Problem to solve
Exactly how many lines of the data below include the string "this"? State the number and nothing more.

-- Records to process follows --

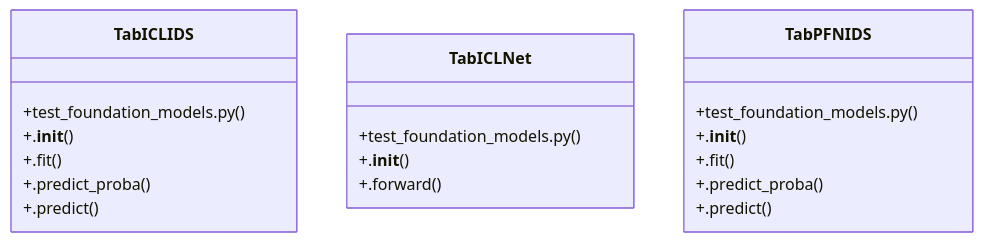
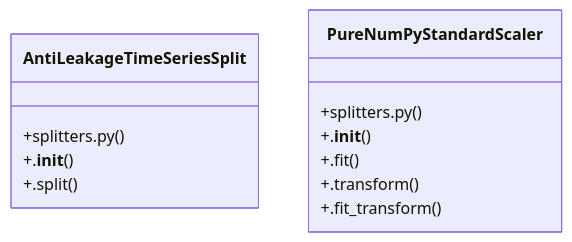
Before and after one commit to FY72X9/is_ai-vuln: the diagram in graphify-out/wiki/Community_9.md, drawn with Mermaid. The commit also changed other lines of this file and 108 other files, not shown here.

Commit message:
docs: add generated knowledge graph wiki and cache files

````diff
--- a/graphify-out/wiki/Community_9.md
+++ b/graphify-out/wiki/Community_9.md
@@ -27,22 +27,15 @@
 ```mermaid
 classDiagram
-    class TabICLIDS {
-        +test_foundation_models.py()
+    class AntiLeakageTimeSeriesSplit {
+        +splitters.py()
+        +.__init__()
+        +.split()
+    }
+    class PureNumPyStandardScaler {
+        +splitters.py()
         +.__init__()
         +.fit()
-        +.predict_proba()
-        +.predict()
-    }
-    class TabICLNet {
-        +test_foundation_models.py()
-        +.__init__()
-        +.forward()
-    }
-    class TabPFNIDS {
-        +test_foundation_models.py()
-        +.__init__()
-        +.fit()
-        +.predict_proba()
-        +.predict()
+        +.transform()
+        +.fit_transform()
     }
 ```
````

-- Records to process concluded --
-- Records to process follows --

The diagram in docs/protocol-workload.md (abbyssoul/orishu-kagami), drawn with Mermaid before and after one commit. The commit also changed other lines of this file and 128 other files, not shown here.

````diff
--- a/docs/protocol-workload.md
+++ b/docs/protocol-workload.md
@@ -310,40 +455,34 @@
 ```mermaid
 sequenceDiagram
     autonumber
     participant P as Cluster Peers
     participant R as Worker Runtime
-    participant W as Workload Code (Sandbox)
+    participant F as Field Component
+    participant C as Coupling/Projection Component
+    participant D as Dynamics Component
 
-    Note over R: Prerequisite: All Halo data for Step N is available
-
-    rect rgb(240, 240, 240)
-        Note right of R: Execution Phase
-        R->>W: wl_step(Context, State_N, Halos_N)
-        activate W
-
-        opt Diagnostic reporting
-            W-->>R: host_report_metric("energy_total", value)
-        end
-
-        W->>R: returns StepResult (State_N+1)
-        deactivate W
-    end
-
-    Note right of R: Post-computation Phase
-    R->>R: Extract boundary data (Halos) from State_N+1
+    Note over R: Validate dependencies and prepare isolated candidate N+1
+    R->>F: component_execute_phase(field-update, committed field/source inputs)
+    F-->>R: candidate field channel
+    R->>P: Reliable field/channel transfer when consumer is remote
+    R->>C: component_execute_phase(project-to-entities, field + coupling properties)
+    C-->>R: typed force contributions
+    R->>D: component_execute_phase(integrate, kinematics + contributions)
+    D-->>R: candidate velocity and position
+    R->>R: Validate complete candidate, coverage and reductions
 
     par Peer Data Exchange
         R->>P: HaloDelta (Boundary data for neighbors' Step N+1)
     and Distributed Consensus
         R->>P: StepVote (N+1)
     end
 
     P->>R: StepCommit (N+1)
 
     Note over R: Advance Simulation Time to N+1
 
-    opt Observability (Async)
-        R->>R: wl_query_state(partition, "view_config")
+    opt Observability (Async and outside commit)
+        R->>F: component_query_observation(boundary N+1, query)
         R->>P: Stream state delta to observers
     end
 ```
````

-- Records to process concluded --

Output of the task
2